Red Hat Certificate of Expertise in Performance Tuning Exam (EX442)
About this Course
This exam tests candidates' ability to use standard system tools to analyze the performance of Red Hat® Enterprise Linux® and its applications. It also tests the ability to use standard system tools and mechanisms to modify the behavior of the system and applications to improve performance. This exam is based on Red Hat Enterprise Linux 7.
Who should attend
- Experienced Linux system administrators responsible for maximizing resource utilization through performance tuning
- An RHCE interested in earning a Red Hat Certification of Expertise or an RHCA certification
- Be a RHCSA or have comparable work experience and skills (RHCE would be even better).
- Have taken the Red Hat Enterprise System Monitoring and Performance Tuning (RH442) course or have extensive work experience in performance tuning.
- Review the Red Hat Certificate of Expertise in Performance Tuning exam (EX442) objectives.
What You Will Learn

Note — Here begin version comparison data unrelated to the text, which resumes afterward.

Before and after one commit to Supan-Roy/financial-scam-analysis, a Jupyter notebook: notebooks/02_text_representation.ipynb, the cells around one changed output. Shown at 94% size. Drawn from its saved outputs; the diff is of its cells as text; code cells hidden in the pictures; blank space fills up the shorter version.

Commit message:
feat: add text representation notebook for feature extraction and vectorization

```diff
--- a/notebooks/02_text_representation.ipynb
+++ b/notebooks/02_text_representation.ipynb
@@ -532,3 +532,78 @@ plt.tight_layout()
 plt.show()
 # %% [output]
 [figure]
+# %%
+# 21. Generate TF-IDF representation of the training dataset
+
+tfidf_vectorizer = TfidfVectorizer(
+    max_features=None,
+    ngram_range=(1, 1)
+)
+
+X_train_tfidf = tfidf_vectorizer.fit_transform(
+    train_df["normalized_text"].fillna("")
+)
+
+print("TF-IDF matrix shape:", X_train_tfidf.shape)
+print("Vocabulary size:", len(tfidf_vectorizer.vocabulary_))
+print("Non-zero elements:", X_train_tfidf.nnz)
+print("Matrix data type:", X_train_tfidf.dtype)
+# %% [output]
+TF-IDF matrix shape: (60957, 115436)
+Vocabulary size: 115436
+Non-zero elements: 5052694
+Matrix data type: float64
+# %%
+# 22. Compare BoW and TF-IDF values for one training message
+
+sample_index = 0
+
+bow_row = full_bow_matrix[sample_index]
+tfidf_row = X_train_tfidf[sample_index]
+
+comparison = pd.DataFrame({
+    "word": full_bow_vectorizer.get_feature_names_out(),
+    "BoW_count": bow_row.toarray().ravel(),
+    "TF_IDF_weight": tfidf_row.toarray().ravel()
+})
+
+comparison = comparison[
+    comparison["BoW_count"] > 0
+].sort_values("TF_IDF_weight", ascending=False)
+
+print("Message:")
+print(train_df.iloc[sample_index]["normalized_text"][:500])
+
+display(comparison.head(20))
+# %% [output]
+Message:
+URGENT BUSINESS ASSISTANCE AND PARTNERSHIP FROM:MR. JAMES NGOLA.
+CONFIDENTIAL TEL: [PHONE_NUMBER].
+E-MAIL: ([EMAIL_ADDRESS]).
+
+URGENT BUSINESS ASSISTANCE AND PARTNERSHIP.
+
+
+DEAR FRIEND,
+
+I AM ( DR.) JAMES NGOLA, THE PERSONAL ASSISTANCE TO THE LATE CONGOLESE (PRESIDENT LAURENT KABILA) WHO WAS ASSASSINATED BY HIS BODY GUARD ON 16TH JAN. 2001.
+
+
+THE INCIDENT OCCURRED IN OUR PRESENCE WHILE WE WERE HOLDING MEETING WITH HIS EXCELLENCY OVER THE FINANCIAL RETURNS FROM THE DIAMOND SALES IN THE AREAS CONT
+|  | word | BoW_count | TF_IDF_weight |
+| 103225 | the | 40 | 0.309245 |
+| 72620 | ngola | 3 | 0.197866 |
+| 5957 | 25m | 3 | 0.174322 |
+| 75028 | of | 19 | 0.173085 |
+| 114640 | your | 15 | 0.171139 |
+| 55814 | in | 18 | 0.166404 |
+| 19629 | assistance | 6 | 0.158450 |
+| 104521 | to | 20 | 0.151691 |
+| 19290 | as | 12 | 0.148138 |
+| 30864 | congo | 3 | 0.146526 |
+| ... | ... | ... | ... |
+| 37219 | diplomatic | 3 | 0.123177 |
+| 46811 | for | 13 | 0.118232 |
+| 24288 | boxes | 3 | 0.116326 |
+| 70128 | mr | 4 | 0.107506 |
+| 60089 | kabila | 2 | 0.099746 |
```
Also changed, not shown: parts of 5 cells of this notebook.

You should be able to perform the following tasks:
- Use utilities such as vmstat, iostat, mpstat, sar, gnome-system-monitor, top, powertop and others to analyze and report system and application behavior
- Configure systems to provide performance metrics using utilities such as Performance Co-Pilot (PCP)

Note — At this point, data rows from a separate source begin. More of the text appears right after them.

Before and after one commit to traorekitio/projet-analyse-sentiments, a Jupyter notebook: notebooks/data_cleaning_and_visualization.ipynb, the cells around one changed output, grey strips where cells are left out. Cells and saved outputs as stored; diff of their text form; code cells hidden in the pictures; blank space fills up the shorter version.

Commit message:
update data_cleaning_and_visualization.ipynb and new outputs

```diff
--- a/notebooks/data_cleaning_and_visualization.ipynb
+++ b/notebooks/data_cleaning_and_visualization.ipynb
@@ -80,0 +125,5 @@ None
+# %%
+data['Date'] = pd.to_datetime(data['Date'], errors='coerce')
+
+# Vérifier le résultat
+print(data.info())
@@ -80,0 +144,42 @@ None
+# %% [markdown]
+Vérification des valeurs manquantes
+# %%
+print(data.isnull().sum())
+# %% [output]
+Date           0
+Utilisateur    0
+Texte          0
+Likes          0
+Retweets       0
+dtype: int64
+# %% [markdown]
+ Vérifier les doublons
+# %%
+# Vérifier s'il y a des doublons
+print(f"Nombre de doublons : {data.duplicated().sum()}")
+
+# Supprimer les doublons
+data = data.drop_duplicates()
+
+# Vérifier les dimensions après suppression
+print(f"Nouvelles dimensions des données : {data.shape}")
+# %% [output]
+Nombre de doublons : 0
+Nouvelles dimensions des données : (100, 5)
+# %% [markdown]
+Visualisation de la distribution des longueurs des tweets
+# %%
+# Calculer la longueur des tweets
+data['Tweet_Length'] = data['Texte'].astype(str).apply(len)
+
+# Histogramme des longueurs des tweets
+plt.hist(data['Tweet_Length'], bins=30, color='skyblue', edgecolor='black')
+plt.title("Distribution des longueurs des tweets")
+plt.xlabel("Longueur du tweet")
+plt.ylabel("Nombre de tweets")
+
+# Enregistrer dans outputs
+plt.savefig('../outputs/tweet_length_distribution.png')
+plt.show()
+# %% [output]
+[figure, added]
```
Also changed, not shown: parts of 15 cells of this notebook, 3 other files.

- Use the Pluggable Authentication Modules (PAM) mechanism to implement restrictions on critical system resources
- Use /proc/sys, sysctl and /sys to examine and modify and set kernel run-time parameters
- Use utilities such as dmesg, dmidecode, x86info, sosreport etc. to profile system hardware configurations

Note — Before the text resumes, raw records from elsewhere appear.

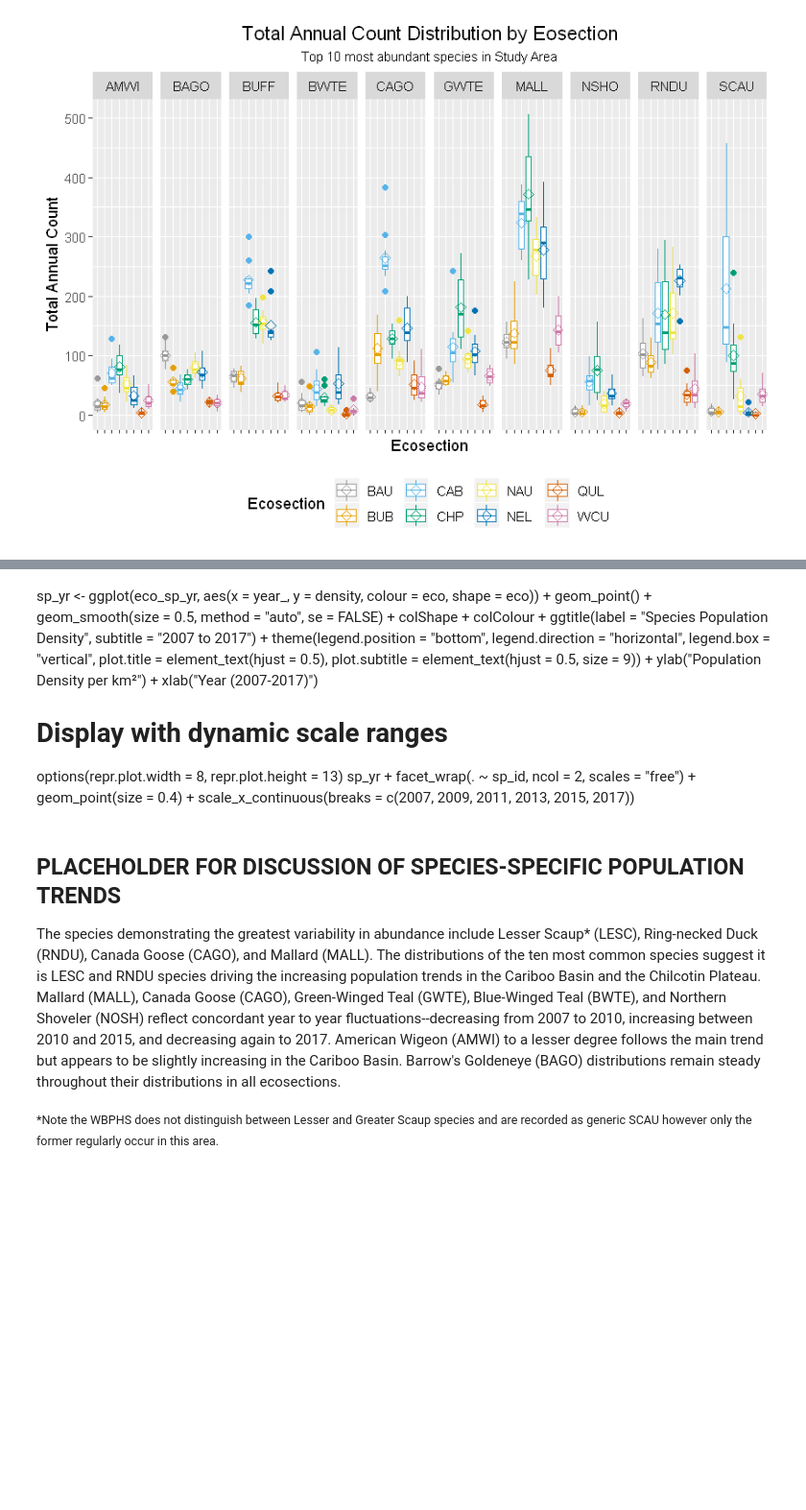
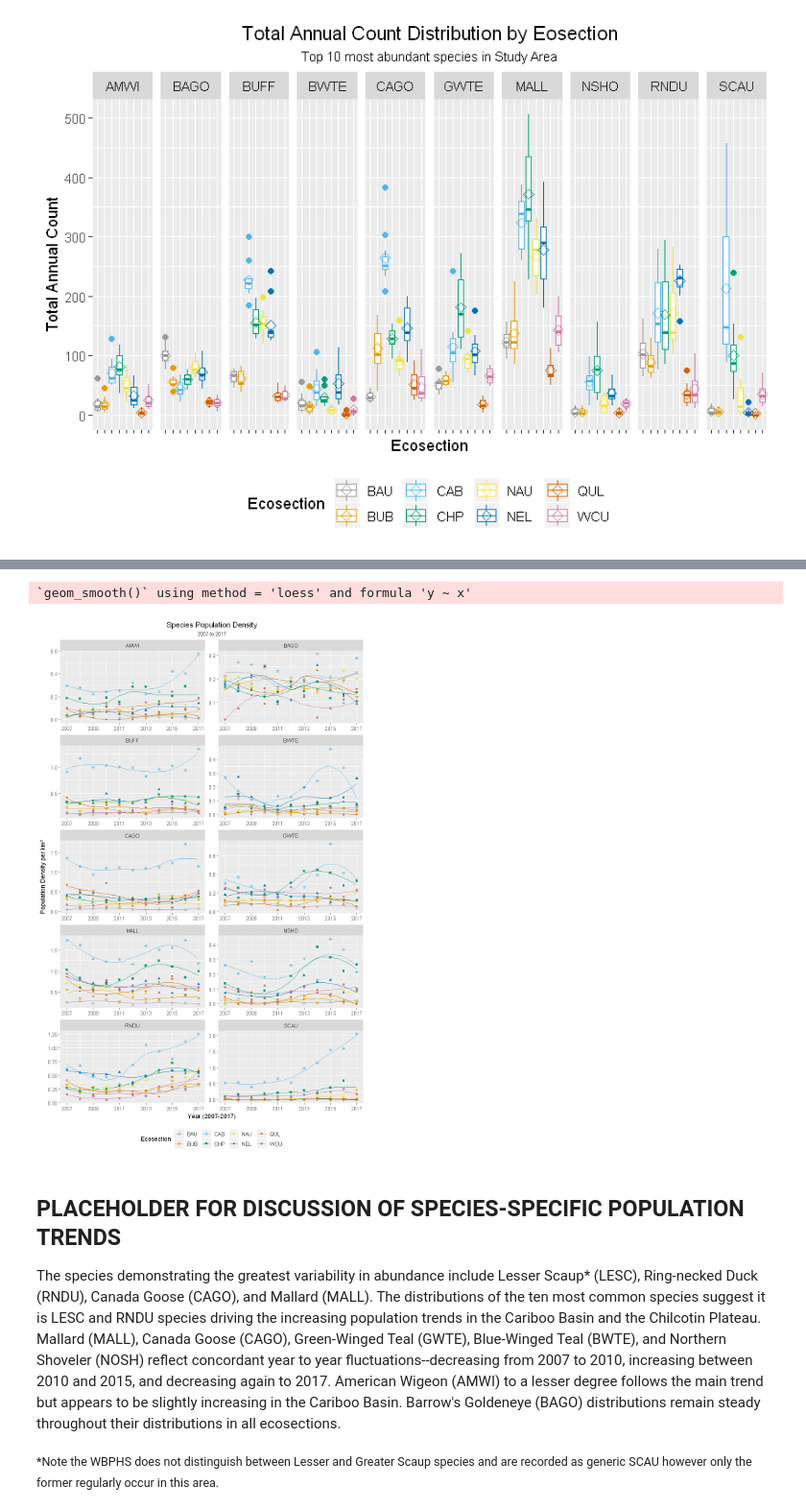
Before and after one commit to Yuhash/iws, a Jupyter notebook: IWS_Notebook.ipynb, the cells around one changed output, grey strips where cells are left out. Shown at 96% size. Drawn from its saved outputs; the diff is of its cells as text; code cells hidden in the pictures; blank space fills up the shorter version.

```diff
--- a/IWS_Notebook.ipynb
+++ b/IWS_Notebook.ipynb
@@ -345,7 +362,14 @@ bp + facet_wrap(. ~ sp_id, ncol = 13)
 # %% [output]
 [figure]
 # %%
-bp <- ggplot(eco_sp_yr, aes(x = eco, y = density, colour = eco)) + geom_boxplot() +
+sp_10_density <- df %>%
+    filter(sp_id %in% sp_10) %>%
+    group_by(eco, year_, sp_id) %>%
+    summarise(pop = sum(pop)) %>%
+    left_join(., eco_area, by = "eco") %>%
+    mutate(density = pop/area_surveyed*100)
+head(sp_10_density)
+bp <- ggplot(sp_10_density, aes(x = eco, y = density, colour = eco)) + geom_boxplot() +
     colColour + ggtitle(label = "Annual Population Density", subtitle = "Top 10 most abundant species in Study Area") +
     theme(legend.position = "bottom", legend.direction = "horizontal", legend.box = "vertical",
         axis.text.x = element_blank(), plot.title = element_text(hjust = 0.5), plot.subtitle = element_text(hjust = 0.5,
@@ -365,17 +398,20 @@ bp + facet_wrap(. ~ sp_id, ncol = 5, nrow= 2, scales = "free") + ggtitle("Popula
 [figure]
 [figure]
-# %% [markdown]
-sp_yr <- ggplot(eco_sp_yr, aes(x = year_, y = density, colour = eco, shape = eco)) +
-    geom_point() + geom_smooth(size = 0.5, method = "auto", se = FALSE) + colShape +
-    colColour + ggtitle(label = "Species Population Density", subtitle = "2007 to 2017") +
-    theme(legend.position = "bottom", legend.direction = "horizontal", legend.box = "vertical",
-        plot.title = element_text(hjust = 0.5), plot.subtitle = element_text(hjust = 0.5,
-            size = 9)) + ylab("Population Density per km²") + xlab("Year (2007-2017)")
-
-# Display with dynamic scale ranges
-options(repr.plot.width = 8, repr.plot.height = 13)
-sp_yr + facet_wrap(. ~ sp_id, ncol = 2, scales = "free") + geom_point(size = 0.4) +
-    scale_x_continuous(breaks = c(2007, 2009, 2011, 2013, 2015, 2017))
+# %%
+sp_yr <- ggplot(sp_10_density, aes(x = year_, y = density, colour = eco, shape = eco)) +
+    geom_point() + geom_smooth(size = 0.5, method = "auto", se = FALSE) + colShape +
+    colColour + ggtitle(label = "Species Population Density", subtitle = "2007 to 2017") +
+    theme(legend.position = "bottom", legend.direction = "horizontal", legend.box = "vertical",
+        plot.title = element_text(hjust = 0.5), plot.subtitle = element_text(hjust = 0.5,
+            size = 9)) + ylab("Population Density per km²") + xlab("Year (2007-2017)")
+
+# Display with dynamic scale ranges
+options(repr.plot.width = 8, repr.plot.height = 13)
+sp_yr + facet_wrap(. ~ sp_id, ncol = 2, scales = "free") + geom_point(size = 0.4) +
+    scale_x_continuous(breaks = c(2007, 2009, 2011, 2013, 2015, 2017))
+# %% [output]
+`geom_smooth()` using method = 'loess' and formula 'y ~ x'
+[figure, added]
 # %% [markdown]
 ## PLACEHOLDER FOR DISCUSSION OF SPECIES-SPECIFIC POPULATION TRENDS
 
```
Also changed, not shown: parts of 11 cells of this notebook.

- Analyze system and application behavior using tools such as ps, strace, top and Valgrind
- Configure systems to run SystemTap scripts
- Alter process priorities of both new and existing processes
- Configure systems to support alternate page sizes for applications that use large amounts of memory
- Given multiple versions of applications that perform the same or similar tasks, choose which version of the application to run on a system based on its observed performance characteristics
- Configure disk subsystems for optimal performance using mechanisms such as swap partition placement, I/O scheduling algorithm selection, file system layout and others
- Configure kernel behavior by altering module parameters
- Calculate network buffer sizes based on known quantities such as bandwidth and round-trip time and set system buffer sizes based on those calculations
- Select and configure tuned profiles.
- Manage system resource usage using control groups